Of course, this video isn’t going to accurately show how every child experiences autism. After all, there are so many different levels of autism and autistic individuals who experience sensory overload differently. There are also many different coping mechanisms that can help children who are having a hard time processing what is going on.
But it does give us a bit of an idea. Hopefully, it also helps us realise that a child with autism isn’t being ‘naughty’ or ‘acting out’.
World Autism Day
Why did we choose to share this video today? Simple. Today is World Autism Day, a day to raise awareness about people with autistic spectrum disorders including autism and Asperger syndrome. However, one day is not enough. We all need to take the time to understand what autism is and how it not only feels for a child with autism but for the other family members as well.
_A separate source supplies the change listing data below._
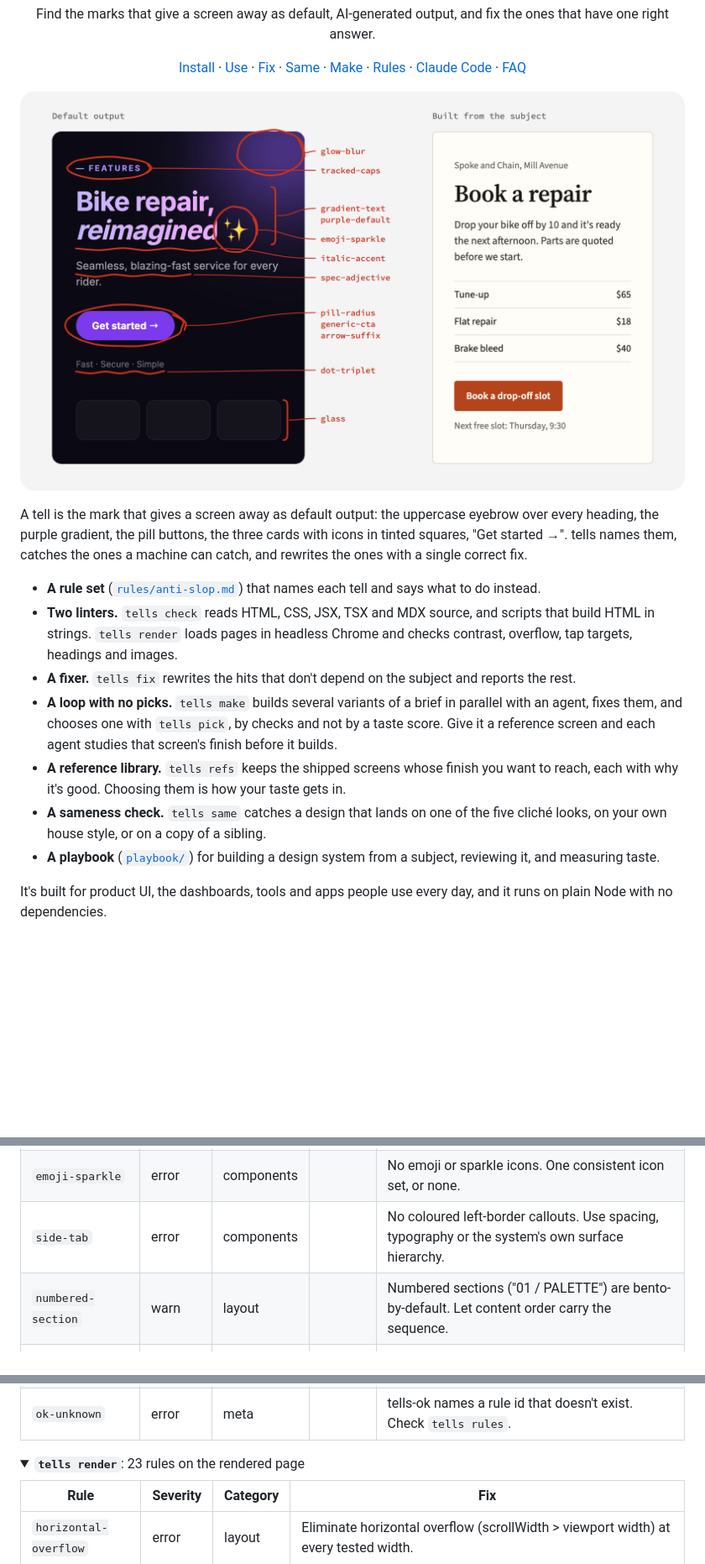
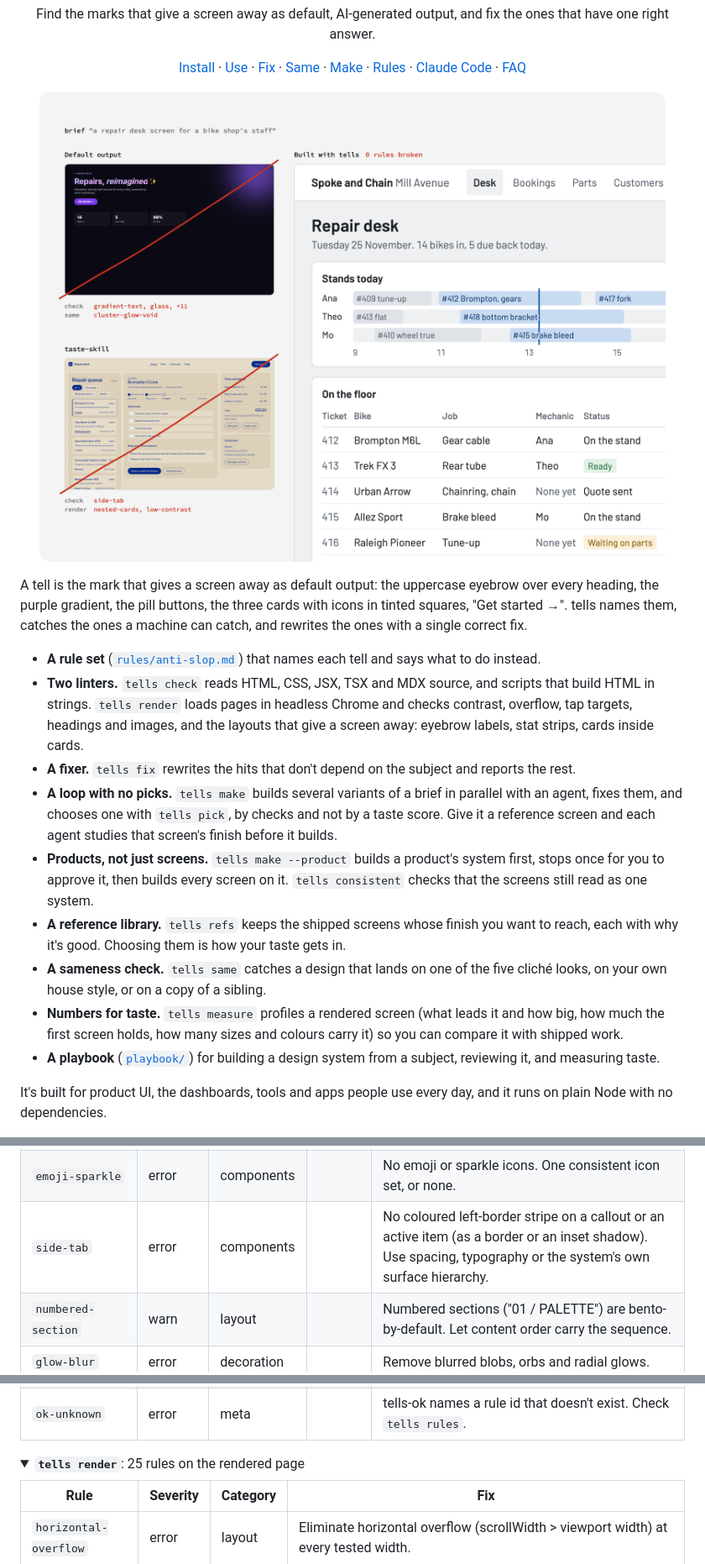
Before and after one commit to bubb4rd/tells, a Markdown page: README.md, 3 parts joined by grey strips. Shown at 84% size. GitHub-like rendering; pictures changed too: docs/assets/hero.png; folded sections open; blank space fills up the shorter version.

```diff
--- a/README.md
+++ b/README.md
@@ -30,16 +30,18 @@
   <a href="#faq">FAQ</a>
 </p>
 
-<p align="center"><img src="docs/assets/hero.png" alt="Two versions of a bike shop's booking screen. On the left, default output: a dark panel with a purple glow, a tracked uppercase eyebrow, a gradient headline with an italic accent word and a sparkle emoji, a pill button reading Get started with an arrow, a Fast, Secure, Simple tagline and three glass cards. Each one is circled in red pencil and labelled with the tells rule that catches it. On the right, the same screen built from its subject: the shop's name and street, a plain serif headline, Book a repair, the turnaround, three prices, a Book a drop-off slot button and the next free slot."></p>
+<p align="center"><img src="docs/assets/hero.png" alt="One brief, a repair desk screen for a bike shop's staff, built three ways. Default output, a dark purple screen with a gradient headline and glass cards, is struck through in red pencil: check finds gradient-text, glass and 11 more, and same calls it cluster-glow-void. The build from taste-skill, a beige three-pane app in navy, is struck through too: check finds side-tab, and render finds nested-cards and low-contrast. The screen built with tells breaks no rules and is shown large: Spoke and Chain&#39;s repair desk, with a stand schedule for three mechanics, all fourteen bikes on the floor with job, mechanic, status and due time, quotes waiting on customers, and parts due in."></p>
 
 A tell is the mark that gives a screen away as default output: the uppercase eyebrow over every heading, the purple gradient, the pill buttons, the three cards with icons in tinted squares, "Get started →". tells names them, catches the ones a machine can catch, and rewrites the ones with a single correct fix.
 
 - **A rule set** ([`rules/anti-slop.md`](rules/anti-slop.md)) that names each tell and says what to do instead.
-- **Two linters.** `tells check` reads HTML, CSS, JSX, TSX and MDX source, and scripts that build HTML in strings. `tells render` loads pages in headless Chrome and checks contrast, overflow, tap targets, headings and images.
+- **Two linters.** `tells check` reads HTML, CSS, JSX, TSX and MDX source, and scripts that build HTML in strings. `tells render` loads pages in headless Chrome and checks contrast, overflow, tap targets, headings and images, and the layouts that give a screen away: eyebrow labels, stat strips, cards inside cards.
 - **A fixer.** `tells fix` rewrites the hits that don't depend on the subject and reports the rest.
 - **A loop with no picks.** `tells make` builds several variants of a brief in parallel with an agent, fixes them, and chooses one with `tells pick`, by checks and not by a taste score. Give it a reference screen and each agent studies that screen's finish before it builds.
+- **Products, not just screens.** `tells make --product` builds a product's system first, stops once for you to approve it, then builds every screen on it. `tells consistent` checks that the screens still read as one system.
 - **A reference library.** `tells refs` keeps the shipped screens whose finish you want to reach, each with why it's good. Choosing them is how your taste gets in.
 - **A sameness check.** `tells same` catches a design that lands on one of the five cliché looks, on your own house style, or on a copy of a sibling.
+- **Numbers for taste.** `tells measure` profiles a rendered screen (what leads it and how big, how much the first screen holds, how many sizes and colours carry it) so you can compare it with shipped work.
 - **A playbook** ([`playbook/`](playbook)) for building a design system from a subject, reviewing it, and measuring taste.
 
 It's built for product UI, the dashboards, tools and apps people use every day, and it runs on plain Node with no dependencies.
@@ -261,7 +287,7 @@ tells measure ./dist/index.html https://plausible.io/plausible.io --shots shots/
 | `pill-radius` | error | components | yes | No pills or capsules. Use the system's own radius. |
 | `glass` | error | components |  | No backdrop-filter except over real content (menus, overlays). |
 | `emoji-sparkle` | error | components |  | No emoji or sparkle icons. One consistent icon set, or none. |
-| `side-tab` | error | components |  | No coloured left-border callouts. Use spacing, typography or the system's own surface hierarchy. |
+| `side-tab` | error | components |  | No coloured left-border stripe on a callout or an active item (as a border or an inset shadow). Use spacing, typography or the system's own surface hierarchy. |
 | `numbered-section` | warn | layout |  | Numbered sections ("01 / PALETTE") are bento-by-default. Let content order carry the sequence. |
 | `glow-blur` | error | decoration |  | Remove blurred blobs, orbs and radial glows. |
 | `ambient-motion` | error | motion |  | No ambient looping motion. One purposeful transition tied to a user action, gated by prefers-reduced-motion. |
@@ -275,7 +301,7 @@ tells measure ./dist/index.html https://plausible.io/plausible.io --shots shots/
 </details>
 
 <details>
-<summary><b><code>tells render</code></b>: 23 rules on the rendered page</summary>
+<summary><b><code>tells render</code></b>: 25 rules on the rendered page</summary>
 
 <!-- rules:render -->
 | Rule | Severity | Category | Fix |
```
Also changed, not shown: other parts of README.md (+55 -13 lines), src/make.review.md (added, +34 -0 lines), src/make.revise.md (added, +33 -0 lines), src/make.screen.md (added, +42 -0 lines), src/make.system.md (added, +63 -0 lines), 14 other files.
How we can support them, how we understand, how we can offer our empathy, how we can educate our own children – these are the things we need to reflect on.
The National Autistic Society has a number of videos designed to help us understand autism and ASD which are definitely worth checking out.
Autism support for South Australian families
If you are in South Australia, you may also be interested in Kudos Services, a not-for-profit organisation that specialises in therapeutic supports focused on children (7 years and up).
This includes autism and ASD but Kudos Services also offers support for children and young people with developmental delays and/or physical disabilities. They offer support with OT, speech therapy, behaviour support, among other specialist services.